Finally, if you or anyone is ever in any kind of danger call 911 immediately.

Website: https://healthery.com/
Facebook: https://www.facebook.com/healthery
Twitter: https://twitter.com/MyHealthery

IL-6 Targeting

IL-6 Targeting

This webcast reviews current data, safety issues, and novel approaches to IL-6 inhibition. Visit http://www.ccfcme.org/biovcmevideos to claim CME credit or learn more about the Biologic Therapies V series.

The IL-6 targeting webcast features expert faculty member, Arthur Kavanaugh, MD, of University of California, San Diego.

The video was produced by the Cleveland Clinic Foundation Center for Continuing Education and RJ Fasenmyer Center for Clinical Immunology.
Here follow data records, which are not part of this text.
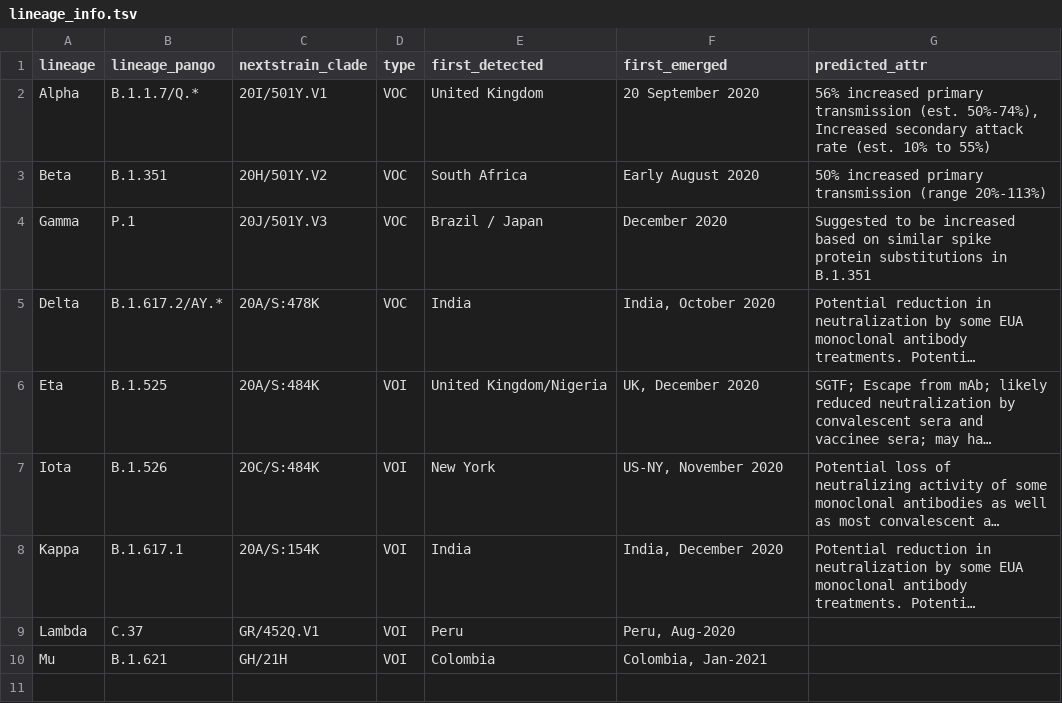
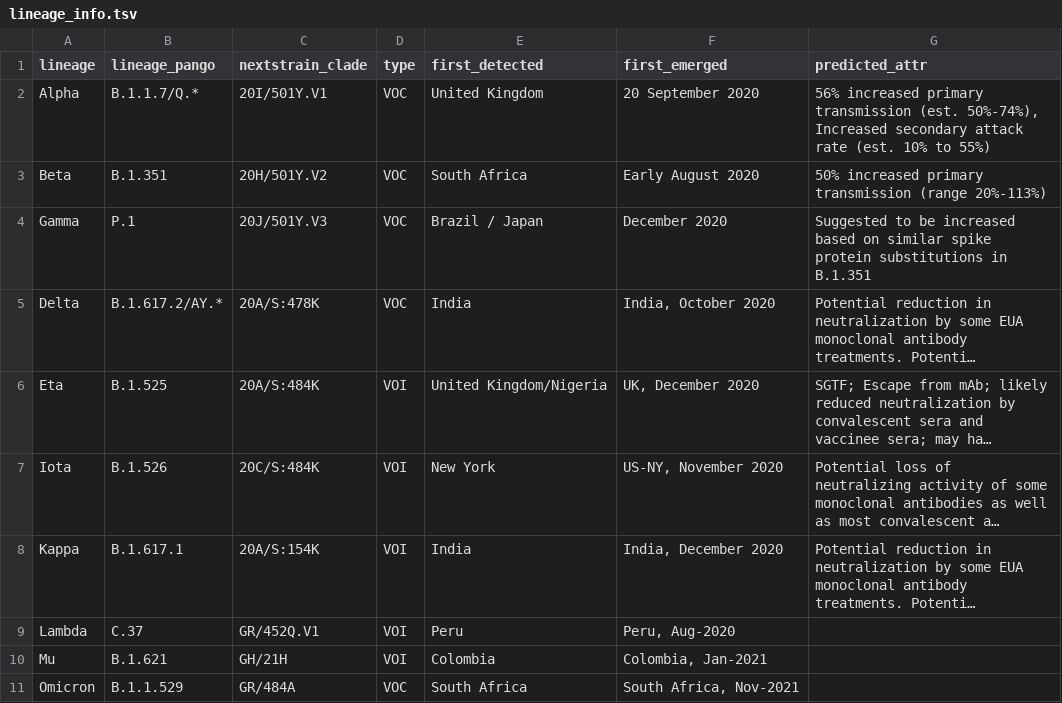
Before and after one commit to poeli/cov_tracker, a TSV file: src/variant_viz/surv_viz/data/lineage_info.tsv, drawn as a sheet; long unchanged cells end in ….

```diff
--- a/src/variant_viz/surv_viz/data/lineage_info.tsv
+++ b/src/variant_viz/surv_viz/data/lineage_info.tsv
@@ -10 +10,2 @@ Lambda	C.37	GR/452Q.V1	VOI	Peru	Peru, Aug-2020
 Mu	B.1.621	GH/21H	VOI	Colombia	Colombia, Jan-2021	
+Omicron	B.1.1.529	GR/484A	VOC	South Africa	South Africa, Nov-2021	
```
Also changed, not shown: src/variant_viz/surv_viz/data/S_protein_variant_mutation.tsv.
Interested in related CME education? Visit http://www.ccfcme.org/rheumcme

Like us on Facebook: https://www.facebook.com/CMEClevelandClinic
Follow us on Twitter: https://twitter.com/cleveclinic_cme

Exercise is Medicine®: The Importance of Connecting Fitness with Healthcare

Exercise is Medicine®: The Importance of Connecting Fitness with Healthcare

The Larry Golding Keynote Exercise is Medicine®: The Importance of Connecting Fitness with Healthcare, at the 2017 ACSM Health & Fitness Summit was presented by Robert E. Sallis, M.D., Kaiser Permanente, Fontana, CA.
The broad ranging health benefits of regular physical activity cannot be denied and it is clear that exercise is a powerful medicine that should be prescribed by healthcare providers to all their patients. To help make this happen, a Physical Activity Vital Sign (PAVS) should be used in all patient encounters and fitness professionals should become part of the healthcare team to design exercise regimens for patients. This lecture outlines a plan to make this an actionable reality – after all, Exercise is Medicine (EIM).

Recording Courtesy of ACSM Health & Fitness Summit